“One way or another you squeezed the life out of each of your daughters, only calling the emergency services when you knew they were dead. I am sure at the time of the deaths, you intended to kill each of your daughters. Why you did so, only you will know.”
Evidence pointed to Porton having made two previous unsuccessful attempts on Lexi’s life. She had twice been taken to hospital but was sent home with antibiotics for an apparent chest infection.
The judge said she was sure Porton had been responsible for events leading to Lexi’s earlier admissions to hospital on 2 January and on 4 January when her life was saved by skilled resuscitation by paramedics.
Porton had made “sinister” internet searches at the time about death and breathing and drowning. She had researched how long it took for body parts to go cold, Birmingham crown court heard.
The crown alleged Lexi had been dead for some time before a 999 call was made. Of Lexi’s death, the judge said: “I am left in no doubt that you delayed calling for an ambulance until you were sure she was dead and could not be resuscitated.” Scarlett “had signs of prior airway obstruction”, the judge said.
When Lexi was ill in hospital, Porton took topless photos in the hospital toilets and was arranging to perform sex acts for money with a man she had met through a website, the jury heard.
After Lexi’s death, it appeared to the funeral arranger present that Porton was “using FaceTime and that she was speaking to a man.”.
Porton’s former landlady, when she lived at an address in Willenhall, near Walsall, told police she spent “more and more time” caring for Lexi and Scarlett while their mother was “doing social things” instead of looking after them. Porton would do “whatever she could not to have them with her”, she said.

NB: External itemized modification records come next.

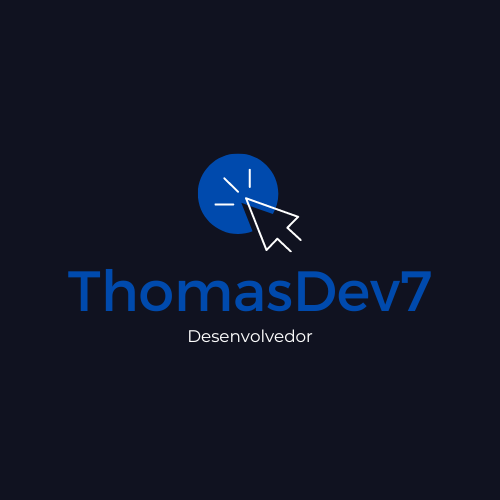
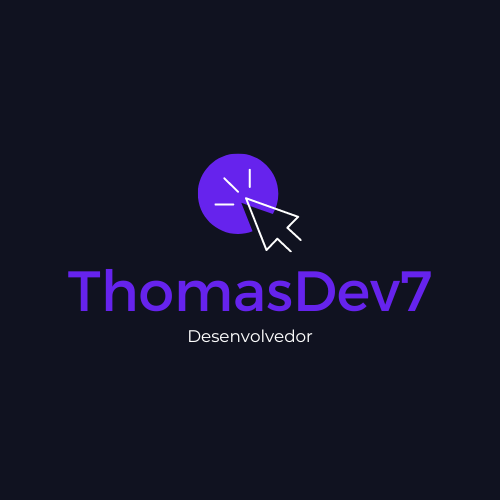
troca de paleta

Changed region(s): [[0.12, 0.54, 0.87, 0.63], [0.39, 0.3, 0.57, 0.48]]

diff --git a/css/index.css b/css/index.css
@@ -1,3 +1,11 @@
+:root{
+    --purple-p: #6623ED;
+    --purple-s: #6685ED;
+    --purple-alt: #8568F0;
+    --purple-clean: #9d82ff;
+}
+    
+
 *{
     margin: 0;
     font-family: verdana;
@@ -6,7 +14,7 @@ body{
     background: white;
 }
 .line{
-    background-color: steelblue;
+    background-color: var(--purple-p);
     padding-bottom: 1%;
     margin-bottom: 50px;
 }
@@ -14,7 +22,12 @@ body{
     background-color: black;
 }
 strong{
-    color: steelblue;
+    color: var(--purple-p);
+}
+#menu{
+    height: 30px;
+    margin-top: 15px;
+
 }
 
 #btn-content:hover{
@@ -22,7 +35,7 @@ strong{
     border-radius: 0 0 20px 0;
 }
 #btn-menu:hover{
-    background-color: steelblue;
+    background-color: var(--purple-p);
     border-radius: 0 0 60px 60px;
 }
 /* ROSTO */
@@ -87,9 +100,7 @@ img.redes{
     border: 1px #c2c2c2 solid;
     border-radius: 10px;
 }
-.conteudo .card .balls:hover{
-    background-color: steelblue;
-}
+
 .conteudo .card h2, .conteudo .card p{
     margin: 10px;
 }
@@ -101,7 +112,7 @@ img.redes{
 }
 .conteudo .card .balls{
     padding: 10px;
-    background-color: #e9e9e9;
+    background-color: var(--purple-alt);
     border-radius: 10px 10px 0 0 ;
     display: flex;
     align-items: baseline;
@@ -119,7 +130,7 @@ img.redes{
     padding: 20px;
 }
 .borda-top{
-    border-top: 3px #93ceff solid;
+    border-top: 3px var(--purple-alt) solid;
     border-radius: 50px;
 }
 .portfolio{
@@ -133,17 +144,24 @@ img.redes{
     text-align: center;
 }
 .projeto{
-    background-color: #ececec;
+    background-color: var(--purple-clean);
     padding: 20px;
     margin: 20px;
-    border: 2px solid #93ceff;
+    border: 2px solid var(--purple-alt);
     justify-content: center;
     display: flex;
     flex-direction: column;
     max-width: 600px;
 }
+.projeto a{
+    width: 150px;
+    padding: 20px;
+    text-align: center;
+    background-color: #fff;
+    color: var(--purple-p);
+}
 .projeto:hover{
-    border: 5px solid #93ceff;
+    border: 5px solid var(--purple-alt);
 }
 .projeto h3{
     font-size: 20px;
@@ -160,6 +178,7 @@ img.redes{
     margin-bottom: 100px;
     justify-content: center;
     flex-wrap: wrap;
+    border-bottom:  1px var(--purple-alt) solid;
 }
 .tec img{
     height: 100px;
@@ -174,7 +193,7 @@ img.redes{
         transform: translateY(0px);
     }
     50%{
-        transform: translateY(40px);
+        transform: translateY(10px);
     }
 }
 .tec img:nth-child(2){
@@ -194,7 +213,7 @@ img.redes{
     display: flex;
     justify-content: space-around;
     align-items: center;
-    background-color: steelblue;
+    background-color: var(--purple-p);
     box-shadow: 2px grey;
     padding: 25px;
     flex-wrap: wrap;

diff --git a/index.html b/index.html
@@ -22,7 +22,7 @@
         <div class="nav-wrapper">
             <a href="index2.html" class="brand-logo">Thomas<strong>Dev7</strong></a>
             <a href="#" data-activates="menu-mobile" class="button-collapse">
-                <i class="material-icons">menu</i>
+                <img src="./img/menu.png" id="menu" alt="">
             </a>
             <ul class="right hide-on-med-and-down">
                 <li><a href="https://www.linkedin.com/in/thomas-felipe-a9b773147/" id="btn-menu">Linkedin</a></li>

Porton had denied wrongdoing throughout, telling police in a prepared statement: “My children were never an inconvenience to me and I accommodated my lifestyle and personal life around them. I still don’t know how my daughters died, or what caused it.”
The judge said she had carried out the “grossest abuse of trust” against her girls. “Those who loved Lexi and Scarlett have been left bewildered as to how and why you could have done something so evil.”

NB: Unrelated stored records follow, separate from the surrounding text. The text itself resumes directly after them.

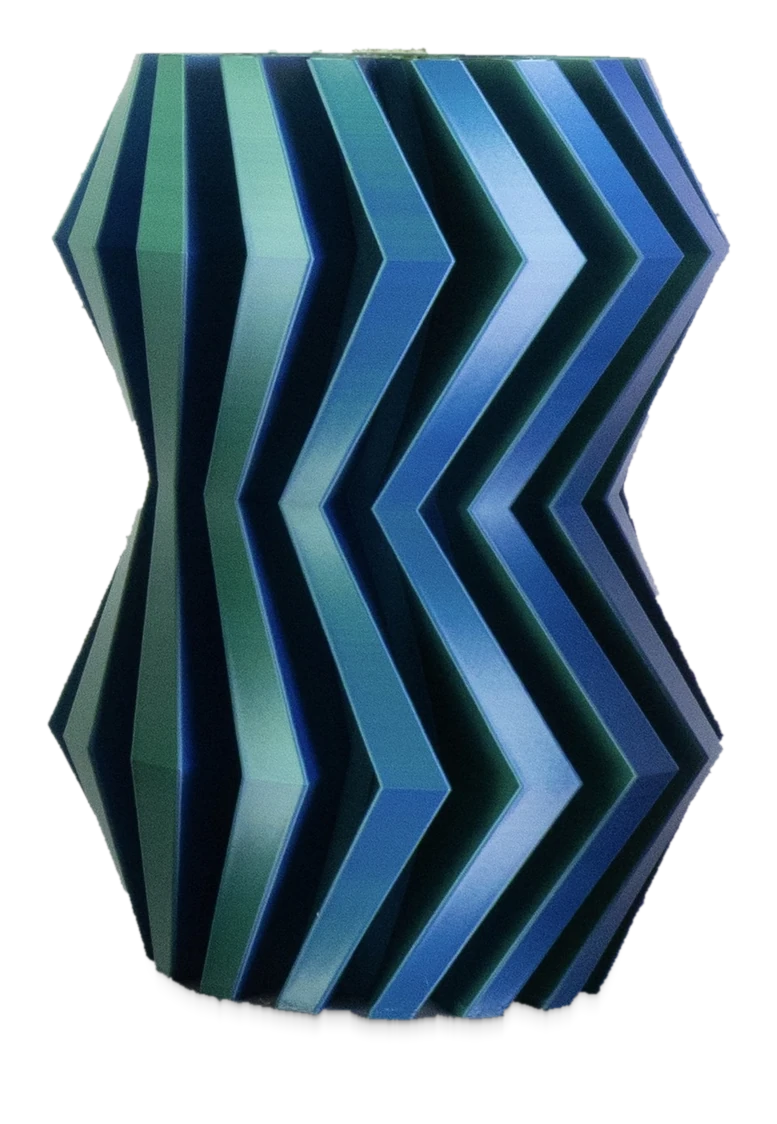
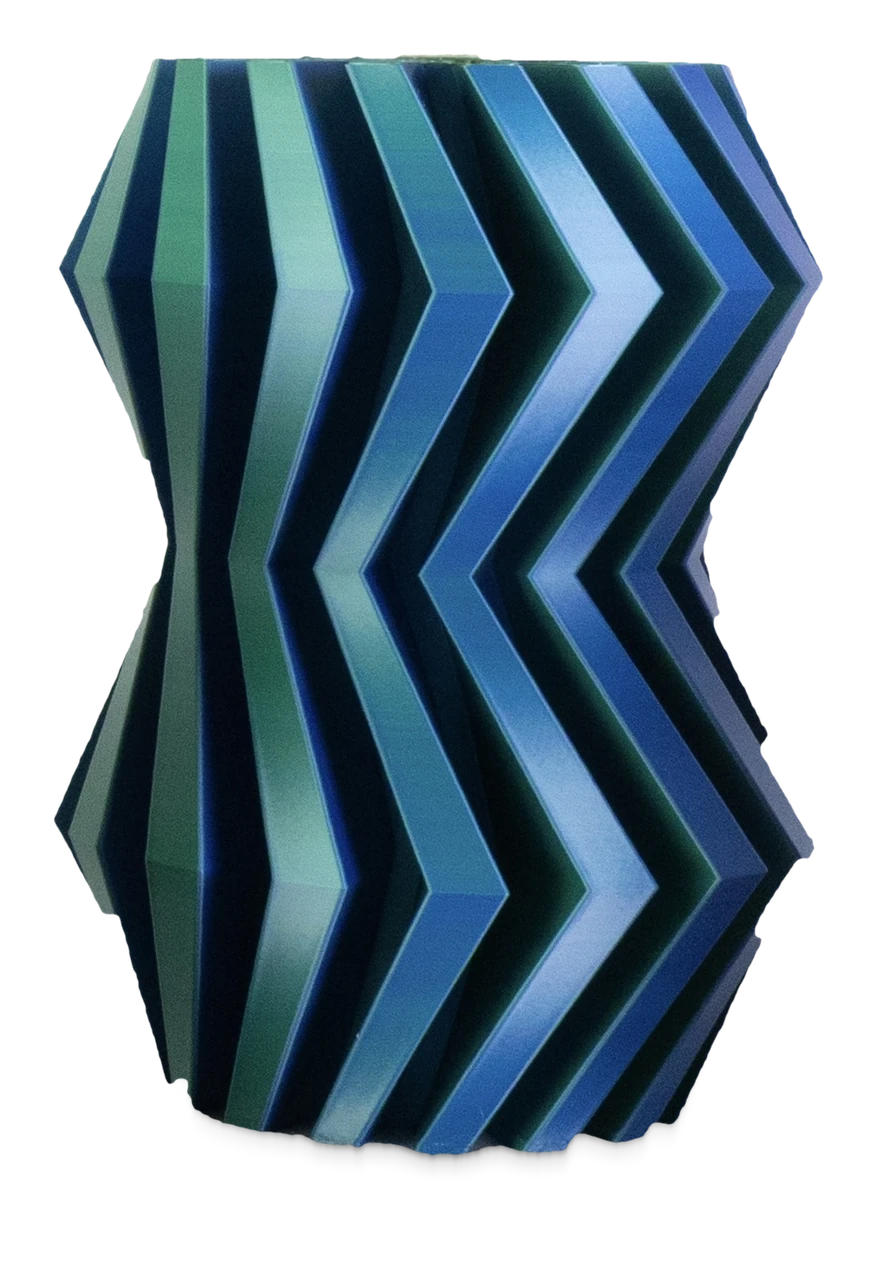
Vetrina: Zig e Torsione dopo Spira, Zig ritagliato meglio, Starlight con foto originale e video terzo

diff --git a/tutti-i-design.html b/tutti-i-design.html
@@ -91,26 +91,6 @@
     <div class="container">
       <div class="grid-3 products-grid">
 
-        <a href="prodotto-zig.html" class="product-card reveal">
-          <div class="card-img card-img--flat" style="display:flex; align-items:flex-end; justify-content:center; padding:12px 12px 0;">
-            <img src="images/zig-blu-scontornato.webp" alt="Zig" style="height:60.9%; width:auto; max-width:100%; object-fit:contain; object-position:center bottom; transform:translateY(calc(9.16% - 16px));">
-          </div>
-          <p class="product-card-title">Zig</p>
-          <span class="pc-prezzo" data-prezzo="zig-s"></span>
-          <p class="pc-sotto" style="font-size:13px; color:var(--text-muted); margin-top:6px;">Vaso scultura</p>
-          <span class="pc-link" style="display:inline-block; margin-top:12px; font-size:10px; letter-spacing:0.16em; text-transform:uppercase; color:var(--accent);">Scopri il design →</span>
-        </a>
-
-        <a href="prodotto-torsione.html" class="product-card reveal reveal-delay-2">
-          <div class="card-img card-img--flat" style="display:flex; align-items:flex-end; justify-content:center; padding:12px 12px 0;">
-            <img src="images/torsione-scontornato.webp" alt="Torsione" style="height:82.1%; width:auto; max-width:100%; object-fit:contain; object-position:center bottom; transform:translateY(calc(3.03% - 16px));">
-          </div>
-          <p class="product-card-title">Torsione</p>
-          <span class="pc-prezzo" data-prezzo="torsione"></span>
-          <p class="pc-sotto" style="font-size:13px; color:var(--text-muted); margin-top:6px;">Vaso scultura</p>
-          <span class="pc-link" style="display:inline-block; margin-top:12px; font-size:10px; letter-spacing:0.16em; text-transform:uppercase; color:var(--accent);">Scopri il design →</span>
-        </a>
-
         <a href="prodotto-bombato.html" class="product-card reveal reveal-delay-3">
           <div class="card-img card-img--flat" style="display:flex; align-items:flex-end; justify-content:center; padding:12px 12px 0;">
             <img src="images/bombato-transparent.png" alt="Bombato" style="height:44.3%; width:auto; max-width:100%; object-fit:contain; object-position:center bottom; transform:translateY(calc(7.34% - 16px));">
@@ -147,6 +127,26 @@
           </div>
           <p class="product-card-title">Spira</p>
           <span class="pc-prezzo" data-prezzo="spin-s"></span>
+          <p class="pc-sotto" style="font-size:13px; color:var(--text-muted); margin-top:6px;">Vaso scultura</p>
+          <span class="pc-link" style="display:inline-block; margin-top:12px; font-size:10px; letter-spacing:0.16em; text-transform:uppercase; color:var(--accent);">Scopri il design →</span>
+        </a>
+
+        <a href="prodotto-zig.html" class="product-card reveal">
+          <div class="card-img card-img--flat" style="display:flex; align-items:flex-end; justify-content:center; padding:12px 12px 0;">
+            <img src="images/zig-blu-scontornato.webp?v=2" alt="Zig" style="height:60.9%; width:auto; max-width:100%; object-fit:contain; object-position:center bottom; transform:translateY(calc(9.19% - 16px));">
+          </div>
+          <p class="product-card-title">Zig</p>
+          <span class="pc-prezzo" data-prezzo="zig-s"></span>
+          <p class="pc-sotto" style="font-size:13px; color:var(--text-muted); margin-top:6px;">Vaso scultura</p>
+          <span class="pc-link" style="display:inline-block; margin-top:12px; font-size:10px; letter-spacing:0.16em; text-transform:uppercase; color:var(--accent);">Scopri il design →</span>
+        </a>
+
+        <a href="prodotto-torsione.html" class="product-card reveal reveal-delay-2">
+          <div class="card-img card-img--flat" style="display:flex; align-items:flex-end; justify-content:center; padding:12px 12px 0;">
+            <img src="images/torsione-scontornato.webp" alt="Torsione" style="height:73.0%; width:auto; max-width:100%; object-fit:contain; object-position:center bottom; transform:translateY(calc(3.03% - 16px));">
+          </div>
+          <p class="product-card-title">Torsione</p>
+          <span class="pc-prezzo" data-prezzo="torsione"></span>
           <p class="pc-sotto" style="font-size:13px; color:var(--text-muted); margin-top:6px;">Vaso scultura</p>
           <span class="pc-link" style="display:inline-block; margin-top:12px; font-size:10px; letter-spacing:0.16em; text-transform:uppercase; color:var(--accent);">Scopri il design →</span>
         </a>

diff --git a/prodotto-starlight.html b/prodotto-starlight.html
@@ -440,7 +440,7 @@
           </p>
         </div>
         <div class="reveal reveal-delay-2">
-          <img src="images/Starlight/web/starlight-dettaglio-quadrata.webp" alt="Starlight, dettaglio ravvicinato delle pieghe e dell&#x27;apertura a stella" loading="lazy" style="width:100%; aspect-ratio:1/1; object-fit:cover; border-radius:2px;">
+          <img src="images/Starlight/web/starlight-dettaglio-originale.webp" alt="Starlight, dettaglio ravvicinato delle pieghe e dell&#x27;apertura a stella" loading="lazy" style="width:100%; aspect-ratio:1/1; object-fit:cover; border-radius:2px;">
         </div>
       </div>
     </div>
@@ -546,9 +546,9 @@
   var FOTO = [
     { src:'images/starlight-scontornato.webp?v=1', alt:'Starlight accesa, vista frontale' },
     { src:'images/lampada-sera-1024.jpg', alt:'Starlight accesa di sera, su un mobile' },
+    { video:'images/Starlight/web/starlight-video.mp4', poster:'images/Starlight/web/starlight-video-poster.jpg', alt:'Video di Starlight accesa' },
     { src:'images/Starlight/web/starlight-dettaglio-originale.webp', alt:'Starlight spenta, dettaglio delle pieghe e dell\'apertura a stella' },
-    { src:'images/Starlight/web/starlight-accensione.jpg', alt:'Starlight che si accende, con una mano sul cavo' },
-    { video:'images/Starlight/web/starlight-video.mp4', poster:'images/Starlight/web/starlight-video-poster.jpg', alt:'Video di Starlight accesa' }
+    { src:'images/Starlight/web/starlight-accensione.jpg', alt:'Starlight che si accende, con una mano sul cavo' }
   ];
   </script>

The children’s father, Chris Draper, who never met Scarlett, said in an impact statement he felt “broken” with “nothing to live for”.

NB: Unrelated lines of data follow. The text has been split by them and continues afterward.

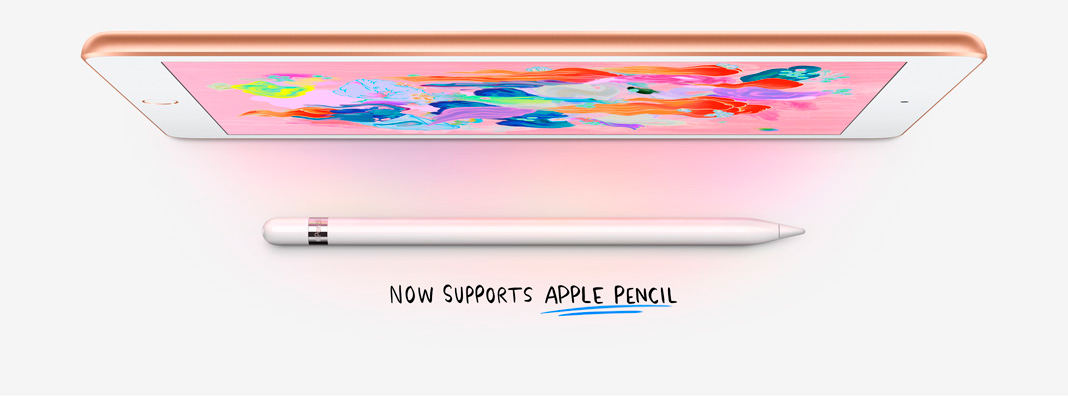
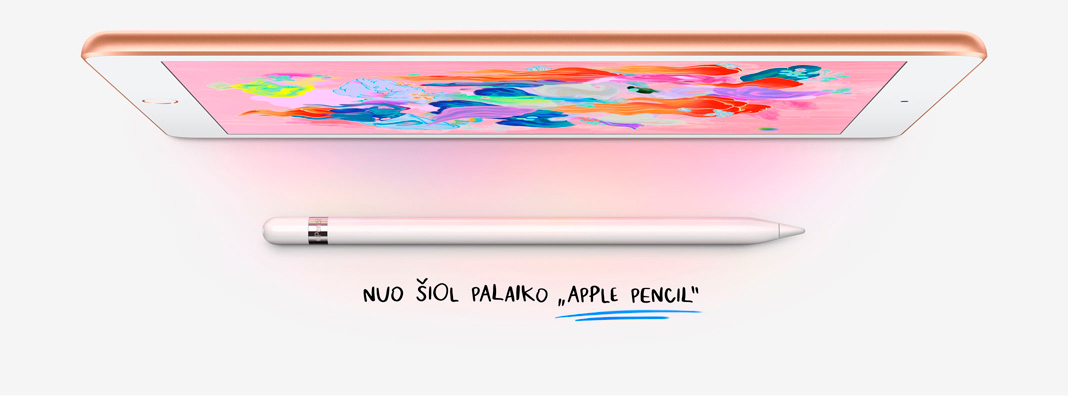
galutinis variantas

diff --git a/Projektas/index.html b/Projektas/index.html
@@ -34,7 +34,7 @@
           </li>
           <li>
           <li>
-            <a href="sass.html">
+            <a href="index.html">
               <i class="material-icons">search</i>
             </a>
           </li>
@@ -55,20 +55,21 @@
       <a href="puslapiai/ipad.html">iPad</a>
     </li>
     <li>
-      <a href="puslapiai/mac.html">Mac</a>
+      <a href="#">Mac</a>
     </li>
     <li>
-      <a href="puslapiai/kontaktai.html">Kontaktai</a>
+      <a href="puslapiai/forma.html">Kontaktai</a>
     </li>
   </ul>
 
   <!-- Viduris -->
+  <!-- iPhone X section -->
   <div class="section" onclick="window.location.href='puslapiai/iphone.html'">
     <div class="row container">
       <div class="col s12 m12">
         <div class="headbox">
           <h3>iPhone X</h3>
-          <h4>Time to change your vision.</h4>
+          <h4>Laikas keisti savo viziją</h4>
         </div>
         <div class="box">
           <img src="images/iphone_x_large.jpg" alt="">
@@ -80,87 +81,46 @@
 
     </div>
   </div>
-
   <div class="specialus"></div>
 
+  <!-- iPad section -->
   <div class="section1" onclick="window.location.href='puslapiai/ipad.html'">
     <div class="row container">
       <div class="col s12 m12">
         <div class="headbox">
           <h3>iPad</h3>
-          <h4>Buy me. Love me.</h4>
+          <h4>Kaip kompiuteris. Tačiau ne kompiuteris</h4>
         </div>
         <div class="box">
           <img src="images/ipad_large.jpg" alt="">
         </div>
-        <div class="boxappearipad">
+        <div class="boxappeariphone">
           <img src="images/ipad_small.jpg" alt="">
         </div>
       </div>
     </div>
   </div>
-  <!-- Section 2 -->
-  <div class="section2" onclick="window.location.href='puslapiai/mac.html'">
+
+  <!-- iPhone 8 Red -->
+  <div class="sectionred" onclick="window.location.href='puslapiai/iphone.html'">
     <div class="row container">
       <div class="col s12 m12">
+        <div class="specialedition">
+          <p id="specialedition">Special Edition</p>
+        </div>
         <div class="headbox">
-          <h3>MacBook Pro</h3>
-          <h4>Professional choice</h4>
+          <h4 id="redtm">iPhone 8(PRODUCT)<sup id="red">RED<sup id="tm">TM</sup></sup></h4>
+        </div>
+        <div class="boxappeariphonered">
+          <img src="images/hero_large.jpg" alt="">
+        </div>
+        <div class="boxappeariphone">
+          <img src="images/hero_small.jpg" alt="">
         </div>
       </div>
     </div>
   </div>
-  <div class="section2_1" onclick="window.location.href='puslapiai/mac.html'">
-    <div class="row container">
-      <div class="col s12 m12">
-        <div class="boxsection2_1">
-          <img src="images/mac_large.jpg" alt="">
-        </div>
-      </div>
-    </div>
   </div>
-  <!-- Section 2 end -->
-  <!-- Section 3 start -->
-  <!-- <div class="section3" onclick="window.location.href='puslapiai/mac.html'">
-    <div class="row container">
-      <div class="col s12 m6">
-        <div class="headbox">
-          <h3>MacBook Pro</h3>
-          <h4>Professional choice</h4>
-        </div>
-      </div>
-    </div>
-  </div>
-  <div class="section3_1" onclick="window.location.href='puslapiai/mac.html'">
-    <div class="row container">
-      <div class="col s12 m6">
-        <div class="boxsection3_1">
-          <img src="images/watch_large.jpg" alt="">
-        </div>
-      </div>
-    </div>
-  </div>
-  <!-- Middle -->
-  <!-- <div class="section3" onclick="window.location.href='puslapiai/mac.html'">
-    <div class="row container">
-      <div class="col s12 m6">
-        <div class="headbox">
-          <h3>MacBook Pro</h3>
-          <h4>Professional choice</h4>
-        </div>
-      </div>
-    </div>
-  </div>
-  <div class="section3_1" onclick="window.location.href='puslapiai/mac.html'">
-    <div class="row container">
-      <div class="col s12 m6">
-        <div class="boxsection3_1">
-          <img src="images/ios_small.jpg" alt="">
-        </div>
-      </div>
-    </div>
-  </div> -->
-  <!-- Section 3 end -->
 
   <!-- Footeris -->
   <footer class="page-footer accent-2">

diff --git a/Projektas/puslapiai/ipad.html b/Projektas/puslapiai/ipad.html
@@ -28,7 +28,7 @@
             <a href="ipad.html">iPad</a>
           </li>
           <li>
-            <a href="mac.html">Mac</a>
+            <a href="#">Mac</a>
           </li>
           <li>
             <a href="forma.html">Kontaktai</a>
@@ -56,7 +56,7 @@
       <a href="ipad.html">iPad</a>
     </li>
     <li>
-      <a href="mac.html">Mac</a>
+      <a href="#">Mac</a>
     </li>
     <li>
       <a href="forma.html">Kontaktai</a>
@@ -265,11 +265,6 @@
               <td><h5>489 €</h5></td>
             </tr>
             <tr>
-              <td><h6>Wi-Fi</h6></td>
-              <td><h5>409 €</h5></td>
-              <td><h5>489 €</h5></td>
-            </tr>
-            <tr>
               <td>LTE</td>
               <td><h6>24 €/mėn.*</h6></td>
               <td><h6>28 €/mėn.*</h6></td>
@@ -351,18 +346,18 @@
             <h5 class="black-text">Kontaktai</h5>
             <ul>
               <li>
-                <p>+370 612 123 23
+                <p class="foot">+370 612 123 23
                 </p>
                 <a href="mailto:info@ishop.lt">info@ishop.lt</a>
-                <p>Darbo laikas I-VI 9.00 - 19.00</p>
+                <p class="foot">Darbo laikas I-VI 9.00 - 19.00</p>
               </li>
               <li>
                 <a href="forma.html">
                   <h5>Parašykite mums</h5>
                 </a>
-                <p>Pristatymas</p>
-                <p>Apmokėjimo būdai</p>
-                <p>D.U.K.</p>
+                <p class="foot">Pristatymas</p>
+                <p class="foot">Apmokėjimo būdai</p>
+                <p class="foot">D.U.K.</p>
               </li>
             </ul>
           </div>

diff --git a/Projektas/css/master.css b/Projektas/css/master.css
@@ -18,12 +18,9 @@
 .section1 {
   background-color: rgb(245, 245, 245);
 }
-.section2_1 {
-  width: 100%;
-  text-align: center;
-}
-.section2_1 img {
-  width: 100%;
+.sectionred{
+  background-color: rgb(206, 7, 30);
+  margin-top: 0;
 }
 
 .box img {
@@ -34,6 +31,9 @@
 }
 .boxappeariphone img {
   width: 200px;
+}
+.boxappeariphonered{
+  text-align: center;
 }
 .boxappearipad {
   text-align: center;
@@ -84,7 +84,7 @@ iframe {
 }
 
 @media screen and (max-width: 600px) {
-  .box img {
+  .box img, .boxappeariphonered img {
     display: none;
   }
 }
@@ -92,4 +92,30 @@ iframe {
   .boxappeariphone img, .boxappearipad img{
     display: none;
   }
+}
+#redtm{
+  color: white;
+  font-weight: bold;
+  margin-top: 10px;
+}
+.specialedition{
+  border: 1px solid white;
+  text-align: center;
+  width: 110px;
+  height: 26px;
+  margin-top: 25px;
+  margin-right: auto;
+  margin-left: auto;
+}
+#specialedition{
+  color: white;
+  margin: 0;
+}
+#red{
+  font-size: 14pt;
+  font-weight: 500;
+}
+#tm{
+  font-size: 8pt;
+  font-weight: 100;
 }

diff --git a/Projektas/puslapiai/forma.html b/Projektas/puslapiai/forma.html
@@ -28,7 +28,7 @@
             <a href="ipad.html">iPad</a>
           </li>
           <li>
-            <a href="mac.html">Mac</a>
+            <a href="#">Mac</a>
           </li>
           <li>
             <a href="forma.html">Kontaktai</a>
@@ -56,7 +56,7 @@
       <a href="ipad.html">iPad</a>
     </li>
     <li>
-      <a href="mac.html">Mac</a>
+      <a href="#">Mac</a>
     </li>
     <li>
       <a href="forma.html">Kontaktai</a>

diff --git a/Projektas/puslapiai/iphone.html b/Projektas/puslapiai/iphone.html
@@ -28,7 +28,7 @@
             <a href="ipad.html">iPad</a>
           </li>
           <li>
-            <a href="mac.html">Mac</a>
+            <a href="#">Mac</a>
           </li>
           <li>
             <a href="forma.html">Kontaktai</a>
@@ -56,7 +56,7 @@
       <a href="ipad.html">iPad</a>
     </li>
     <li>
-      <a href="mac.html">Mac</a>
+      <a href="#">Mac</a>
     </li>
     <li>
       <a href="forma.html">Kontaktai</a>

diff --git a/Projektas/css/ipad.css b/Projektas/css/ipad.css
@@ -41,3 +41,6 @@ ul li{
 p{
   margin-bottom: 40px;
 }
+.foot{
+  margin-bottom: 16px;
+}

“I sit and think, day and night, and I can’t understand why my two little girls were taken away because Louise wanted to sleep around. Maybe if social services had listened to me, my girls would still be alive today.”
Det Supt Pete Hill, of Warwickshire police, said: “I will never be able to understand why Louise Porton murdered her children; Lexi and Scarlett. Not content with killing one of her children, she did exactly the same to her other daughter.”Read more